Last month while conducting research for an upcoming report on Foundations and their use of Twitter, we started looking at what Content Management Systems (CMS) were running Foundations’ websites. Our curiosity lead us to look at the top 885 Foundations with websites (based on endowment size), utilizing the Wappalyzer browser plug-in to determine how the sites were built and what technologies and services were in use.
A note on methodology: the list of Foundations and their website URLs came from the Glass Pockets transparency database. We used Wappalyzer during the month of December 2010 and looked only at the home page of Foundation. We were able to clearly identify the technology powering 478 of the 885 Foundation websites (54%).
Here are some highlights from the tables below:
When we look at all the Foundations in our sample, Drupal is the front-runner among open source systems, but not by much. Wordpress trails in second, and just over half as many sites are running Joomla compared to Drupal. Most surprising to us is how few Foundation sites (just five) are running Plone.
When we look at the largest 500 Foundations, Drupal has double the WordPress instances, and Joomla is right on the heels of WordPress with just 3 fewer sites. In both samples, the proprietary web framework ASP.net powers the highest number of sites, however the lead is significantly smaller in the top 500 Foundation sample.
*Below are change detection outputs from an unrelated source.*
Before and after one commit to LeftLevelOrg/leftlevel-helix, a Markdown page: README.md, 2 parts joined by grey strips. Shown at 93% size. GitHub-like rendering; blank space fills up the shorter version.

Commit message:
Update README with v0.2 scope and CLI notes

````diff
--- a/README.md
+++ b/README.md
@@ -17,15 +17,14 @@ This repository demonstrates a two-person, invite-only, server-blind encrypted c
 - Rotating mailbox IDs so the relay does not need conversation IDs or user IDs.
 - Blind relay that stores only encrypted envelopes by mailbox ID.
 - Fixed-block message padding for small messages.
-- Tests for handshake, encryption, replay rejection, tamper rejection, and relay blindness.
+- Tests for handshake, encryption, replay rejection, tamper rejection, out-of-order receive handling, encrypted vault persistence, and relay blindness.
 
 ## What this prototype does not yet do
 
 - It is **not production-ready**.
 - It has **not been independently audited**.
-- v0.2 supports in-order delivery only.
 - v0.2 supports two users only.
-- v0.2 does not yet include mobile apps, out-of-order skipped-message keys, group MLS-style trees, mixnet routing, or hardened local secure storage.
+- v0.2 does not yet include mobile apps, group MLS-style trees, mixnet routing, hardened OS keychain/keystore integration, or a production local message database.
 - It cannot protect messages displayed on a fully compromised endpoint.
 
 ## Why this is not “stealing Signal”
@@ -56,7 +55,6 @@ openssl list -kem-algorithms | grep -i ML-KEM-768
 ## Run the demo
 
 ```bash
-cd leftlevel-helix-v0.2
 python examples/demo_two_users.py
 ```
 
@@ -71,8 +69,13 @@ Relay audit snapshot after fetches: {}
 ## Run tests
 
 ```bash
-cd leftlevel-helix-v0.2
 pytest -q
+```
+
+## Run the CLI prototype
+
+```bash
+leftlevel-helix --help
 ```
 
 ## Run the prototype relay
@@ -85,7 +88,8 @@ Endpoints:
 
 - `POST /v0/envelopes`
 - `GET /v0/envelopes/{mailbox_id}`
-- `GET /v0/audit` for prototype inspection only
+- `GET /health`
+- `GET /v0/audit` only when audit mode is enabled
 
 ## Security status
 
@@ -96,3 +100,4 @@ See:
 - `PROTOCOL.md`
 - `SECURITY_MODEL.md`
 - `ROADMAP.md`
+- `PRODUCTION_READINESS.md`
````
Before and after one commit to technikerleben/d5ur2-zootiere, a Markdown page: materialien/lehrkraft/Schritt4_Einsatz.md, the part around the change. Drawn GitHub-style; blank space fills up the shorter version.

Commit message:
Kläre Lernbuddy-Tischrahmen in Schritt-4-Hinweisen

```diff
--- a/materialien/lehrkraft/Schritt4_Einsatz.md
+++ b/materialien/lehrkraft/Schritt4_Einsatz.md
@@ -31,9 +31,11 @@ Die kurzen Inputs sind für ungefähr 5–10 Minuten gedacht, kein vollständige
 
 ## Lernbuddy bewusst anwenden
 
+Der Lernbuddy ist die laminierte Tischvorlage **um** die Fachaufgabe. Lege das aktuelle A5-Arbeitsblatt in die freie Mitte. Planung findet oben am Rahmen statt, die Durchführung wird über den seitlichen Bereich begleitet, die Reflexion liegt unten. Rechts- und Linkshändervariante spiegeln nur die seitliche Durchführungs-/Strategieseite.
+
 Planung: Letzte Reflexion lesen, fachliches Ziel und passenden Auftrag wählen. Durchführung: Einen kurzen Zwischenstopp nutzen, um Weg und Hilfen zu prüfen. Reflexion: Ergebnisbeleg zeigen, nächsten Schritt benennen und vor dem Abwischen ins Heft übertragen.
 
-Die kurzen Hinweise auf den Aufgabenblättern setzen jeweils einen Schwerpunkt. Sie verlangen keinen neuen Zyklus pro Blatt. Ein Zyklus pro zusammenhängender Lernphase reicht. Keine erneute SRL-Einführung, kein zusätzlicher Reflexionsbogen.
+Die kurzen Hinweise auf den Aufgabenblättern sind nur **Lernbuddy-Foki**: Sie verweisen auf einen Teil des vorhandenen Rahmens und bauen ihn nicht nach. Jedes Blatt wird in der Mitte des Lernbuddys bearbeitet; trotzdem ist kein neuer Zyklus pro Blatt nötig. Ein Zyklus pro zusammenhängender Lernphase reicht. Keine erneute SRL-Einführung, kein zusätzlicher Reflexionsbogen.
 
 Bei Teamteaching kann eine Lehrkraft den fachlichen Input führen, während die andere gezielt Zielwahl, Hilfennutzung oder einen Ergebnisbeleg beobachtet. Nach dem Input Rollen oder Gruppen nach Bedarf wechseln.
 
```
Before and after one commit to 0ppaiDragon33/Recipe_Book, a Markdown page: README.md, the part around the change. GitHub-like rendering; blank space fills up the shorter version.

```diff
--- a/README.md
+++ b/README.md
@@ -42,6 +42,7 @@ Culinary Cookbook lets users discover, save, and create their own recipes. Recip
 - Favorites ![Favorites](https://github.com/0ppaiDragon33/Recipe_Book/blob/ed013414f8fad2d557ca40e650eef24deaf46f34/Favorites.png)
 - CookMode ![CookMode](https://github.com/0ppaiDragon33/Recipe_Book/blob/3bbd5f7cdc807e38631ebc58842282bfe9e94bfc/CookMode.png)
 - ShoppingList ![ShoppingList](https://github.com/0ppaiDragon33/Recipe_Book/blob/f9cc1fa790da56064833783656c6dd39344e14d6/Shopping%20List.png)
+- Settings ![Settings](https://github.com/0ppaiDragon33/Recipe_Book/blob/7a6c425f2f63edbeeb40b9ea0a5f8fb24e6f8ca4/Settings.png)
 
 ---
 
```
Similarly, Dreamweaver drops from 10.51% of the full sample, remaining ahead of all the open source CMSs, to just 5% in the top 500 sample, a few points behind Drupal at 7.6%.
Top 885 Organizations
Top 500 Foundations
What is interesting about this research is that, it in many ways, it echoes what Drupal Project founder Dries Buytaert has said even recently: other open source Content Management Systems are not the competition, but rather it’s proprietary Content Management Systems and “hand-coded” sites. When you look at these numbers, Dreamweaver and ASP.net have over 35% of the market, while the open source systems combined make up just about 19%!
There is tremendous room for Drupal adoption to grow within the Foundation market. As more Foundations begin to use Drupal, it is likely that Drupal will also grow within the non-profit sector funded by these Foundations. Once these Foundations stop paying for proprietary systems in-house, they will be less inclined to pay for them at the organizations they fund. This is very exciting especially in light of last week’s launch of Drupal 7.